How did we find out about Kerschens?
Most of the core records of the Kerschen family were obtained from written records kept by Kerschens. The family bible handed down by Arthur Henry Kerschen Sr. (1902-1992) contained data about the Michigan Kerschens. The records of Robert L. Kerschen (1927-Present) and David William Kerschen (1952-Present), provided alot of information about the Kansas Kerschens.
Kerschens have recounted from memory thier own family, their cousins, aunts and uncles names and birthdays, and told the stories of the Kerschen migrations to Argentina and to the United States. The stories, names and dates give us clues leading us to more sources of information.
A large number of Kerschens were discovered because they are the direct ancestors of people who are not themselves Kerschens. Most of the descendants of the original Kerschens no longer carry the family name, but they are still a valuable source of Kerschen geneology.

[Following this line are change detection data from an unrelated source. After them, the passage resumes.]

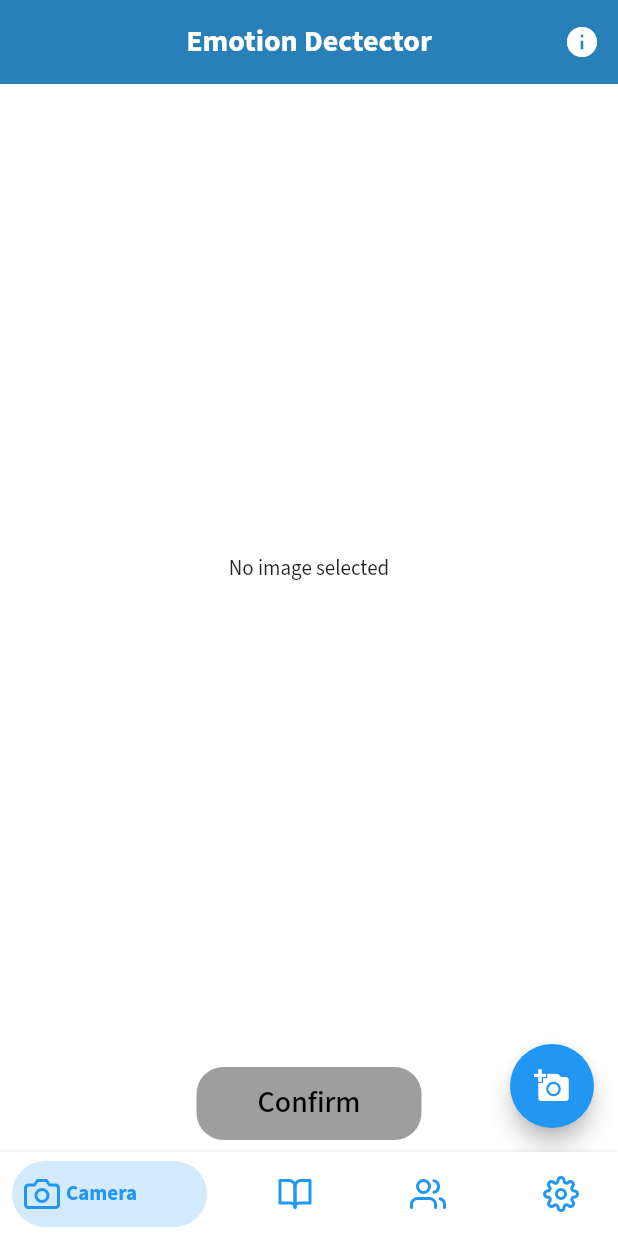
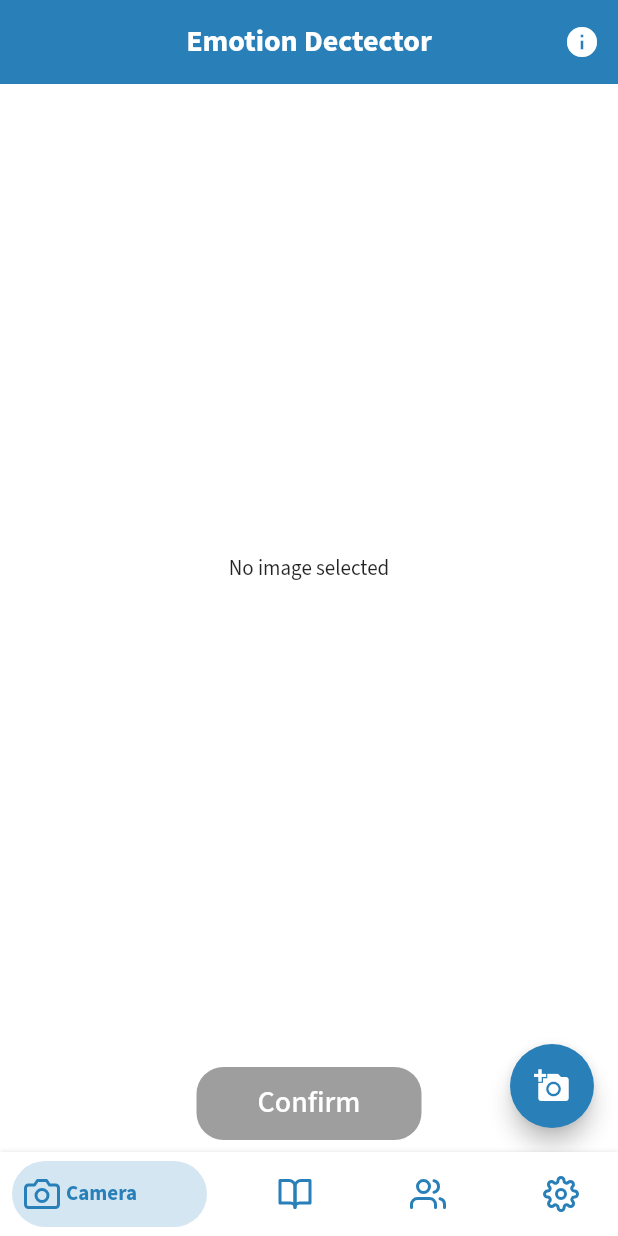
Before and after one commit to nguyenhoang2001/SOLUTION_CHALLENGE_2022, a Flutter app: the MainScreen screen opened directly, after a tap on the "add a photo" icon, on a phone screen of 412 x 824 dp. Run offline on Flutter 3.47's test engine with Material 2 defaults, Android fonts, the phone set to English and light mode, and no system bars; drawn by our look-alikes of bottom_navy_bar; our stand-ins replace cached_network_image, cloud_firestore, curved_navigation_bar, dio, firebase_auth, firebase_core and 18 more; missing offline and left inert: epub_viewer, objectdb, xml2json; accounts and stored records are empty; network calls fail.

Commit message:
Fixing bug reading books, updating new app name, app icon, set up prime color in places

```diff
--- a/lib/database/locator_helper.dart
+++ b/lib/database/locator_helper.dart
@@ -46,7 +46,6 @@ class LocatorDB {
     print('work here: ' + id);
     final db = ObjectDB(FileSystemStorage(await getPath()));
     print('The db: '+db.toString());
-
     List val =  await db.find({'bookId': id});
     await db.close();
     return val;
--- a/lib/main.dart
+++ b/lib/main.dart
@@ -7,7 +7,6 @@ import 'package:solution_challenge_2022/view_models/details_provider.dart';
 import 'package:solution_challenge_2022/view_models/favorites_provider.dart';
 import 'package:solution_challenge_2022/view_models/genre_provider.dart';
 import 'package:solution_challenge_2022/view_models/home_provider.dart';
-import 'package:solution_challenge_2022/views/authentication/authentication.dart';
 import 'package:solution_challenge_2022/views/splash/splash.dart';
 import 'package:google_fonts/google_fonts.dart';
 import 'package:provider/provider.dart';
--- a/lib/views/authentication/authentication.dart
+++ b/lib/views/authentication/authentication.dart
@@ -19,7 +19,7 @@ class _AuthenticationState extends State<Authentication> with TickerProviderStat
       body : Container(
         decoration: const BoxDecoration(
           image: DecorationImage(
-            image: AssetImage('assets/images/hoang.png'),
+            image: AssetImage('assets/images/app-background.jpg'),
             alignment: Alignment.topCenter,
           ),
         ),
--- a/lib/views/camera/Camera.dart
+++ b/lib/views/camera/Camera.dart
@@ -104,7 +104,7 @@ class _CameraState extends State<Camera> {
           ),
           onPressed: () => Navigator.push(context,
               MaterialPageRoute(builder: (context) => HomeScreen(emotion))),
-          color: Color.fromRGBO(0, 179, 134, 1.0),
+          color: Theme.of(context).primaryColor,
         ),
         DialogButton(
           child: Text(
@@ -176,9 +176,10 @@ class _CameraState extends State<Camera> {
           ],
         ),
         floatingActionButton: FloatingActionButton(
+          backgroundColor: Theme.of(context).primaryColor,
           onPressed: getImage,
           tooltip: 'Pick Image',
-          child: Icon(Icons.add_a_photo),
+          child: Icon(Icons.add_a_photo,),
         ),
 //        bottomNavigationBar: BottomNavigationBar(
 //          items: [
@@ -229,7 +230,7 @@ class _CameraState extends State<Camera> {
                   child: Container(
                     width: 150,
                     child: FlatButton(
-                      color: Color(0xFF63FFDA),
+                      color: Theme.of(context).primaryColor,
                       textColor: Colors.black,
                       disabledColor: Colors.grey,
                       disabledTextColor: Colors.black,
@@ -246,7 +247,7 @@ class _CameraState extends State<Camera> {
                       },
                       child: Text(
                         "Confirm",
-                        style: TextStyle(fontSize: 20.0),
+                        style: TextStyle(fontSize: 20.0,color: Colors.white),
                       ),
                     ),
                   ),
--- a/lib/views/camera/youtube/screens/home_screen.dart
+++ b/lib/views/camera/youtube/screens/home_screen.dart
@@ -94,8 +94,9 @@ class _HomeScreenState extends State<HomeScreen> {
   Widget build(BuildContext context) {
     return Scaffold(
       appBar: AppBar(
+        backgroundColor: Theme.of(context).primaryColor,
         centerTitle: true,
-        title: Text('${widget.emotion} playlist'),
+        title: Text('${widget.emotion} playlist', style: TextStyle(fontWeight: FontWeight.bold,),),
       ),
       body: _channel != null
      ? NotificationListener<ScrollNotification>(
--- a/lib/views/favorites/favorites.dart
+++ b/lib/views/favorites/favorites.dart
@@ -40,6 +40,7 @@ class _FavoritesState extends State<Favorites> {
           Widget? child) {
         return Scaffold(
           appBar: AppBar(
+            backgroundColor: Theme.of(context).primaryColor,
             centerTitle: true,
             title: Text(
               'Favorites',
--- a/lib/views/genre/genre.dart
+++ b/lib/views/genre/genre.dart
@@ -37,6 +37,7 @@ class _GenreState extends State<Genre> {
       builder: (BuildContext context, GenreProvider provider, Widget? child) {
         return Scaffold(
           appBar: AppBar(
+            backgroundColor: Theme.of(context).primaryColor,
             centerTitle: true,
             title: Text('${widget.title}',
               style: TextStyle(
--- a/lib/views/main_screen.dart
+++ b/lib/views/main_screen.dart
@@ -73,18 +73,22 @@ class _MainScreenState extends State<MainScreen> {
           // type: BottomNavigationBarType.fixed,
           items: <BottomNavyBarItem>[
             BottomNavyBarItem(
+              activeColor: Theme.of(context).primaryColor,
               icon: Icon(Feather.camera),
               title: Text('Camera'),
             ),
             BottomNavyBarItem(
+              activeColor: Theme.of(context).primaryColor,
               icon: Icon(Feather.book_open),
               title: Text('Book'),
             ),
             BottomNavyBarItem(
+              activeColor: Theme.of(context).primaryColor,
               icon: Icon(Feather.users),
               title: Text('Feed'),
             ),
             BottomNavyBarItem(
+              activeColor: Theme.of(context).primaryColor,
               icon: Icon(Feather.settings),
               title: Text('Settings'),
             ),
--- a/lib/views/registerView/registerView.dart
+++ b/lib/views/registerView/registerView.dart
@@ -26,7 +26,7 @@ class _RegisterViewState extends State<RegisterView> {
       body : Container(
         decoration: BoxDecoration(
           image: DecorationImage(
-            image: AssetImage('assets/images/hoang.png'),
+            image: AssetImage('assets/images/app-background.jpg'),
             alignment: Alignment.topCenter,
           ),
         ),
--- a/lib/views/settings/settings.dart
+++ b/lib/views/settings/settings.dart
@@ -32,11 +32,11 @@ class _ProfileState extends State<Profile> {
         'title': 'Downloads',
         'function': () => _pushPage(Downloads()),
       },
-      {
-        'icon': Feather.moon,
-        'title': 'Dark Mode',
-        'function': () => _pushPage(Downloads()),
-      },
+      // {
+      //   'icon': Feather.moon,
+      //   'title': 'Dark Mode',
+      //   'function': () => _pushPage(Downloads()),
+      // },
       {
         'icon': Feather.info,
         'title': 'About',
@@ -142,7 +142,7 @@ class _ProfileState extends State<Profile> {
             'About',
           ),
           content: Text(
-            'Designed by hooray',
+            'Designed by Booyah',
           ),
           actions: <Widget>[
             FlatButton(
--- a/lib/views/splash/splash.dart
+++ b/lib/views/splash/splash.dart
@@ -41,7 +41,7 @@ class _SplashState extends State<Splash> {
           mainAxisAlignment: MainAxisAlignment.center,
           children: <Widget>[
             Image.asset(
-              "assets/images/app-icon.png",
+              "assets/images/app-icon.jpg",
               height: 300.0,
               width: 300.0,
             ),
--- a/pubspec.yaml
+++ b/pubspec.yaml
@@ -66,7 +66,7 @@ dependencies:
   firebase_messaging: ^11.2.11 # this one a
   flutter_local_notifications: ^9.4.0 # this one a
   image_picker: ^0.8.4+11 # this one a
-  image_cropper: ^1.5.0 # this one a
+#  image_cropper: ^1.5.0 # this one a
   photo_view: ^0.13.0 # this one a
   url_launcher: ^6.0.20 # this one a
   keyboard_actions: ^3.4.7 # this one a
```
Also changed, not shown: lib/commons/utils.dart (+30 -31 lines), assets/images/app-background.jpg (added), assets/images/app-icon.jpg (added), pubspec.lock, 33 other files.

When members of the Kerschen family die, family information is frequently included in obituaries. Exact dates of birth and birthplaces, parents names and of course, living descendants are enumerated in most obituaries. They can be a very valuable source of information.
Armed with all these names and dates and places, there are ways of discovering much more. The Mormon church has set up family history centers all over the world. If you know where and when someone was born, you can frequently find their birth records among the church and civil records of the time. The Mormon church has spent years transfering those old records onto microfilm. The information provided by Arthur Henry Kerschen Sr. and by Robert L. Kerschen was enough to track both families back to Joannes Balthesarius Kerschen in 1700, uniting most of the Kerschens of the United States into a single family tree.
It is always the policy of Kerschen.org to keep specific information about still living Kerschens private.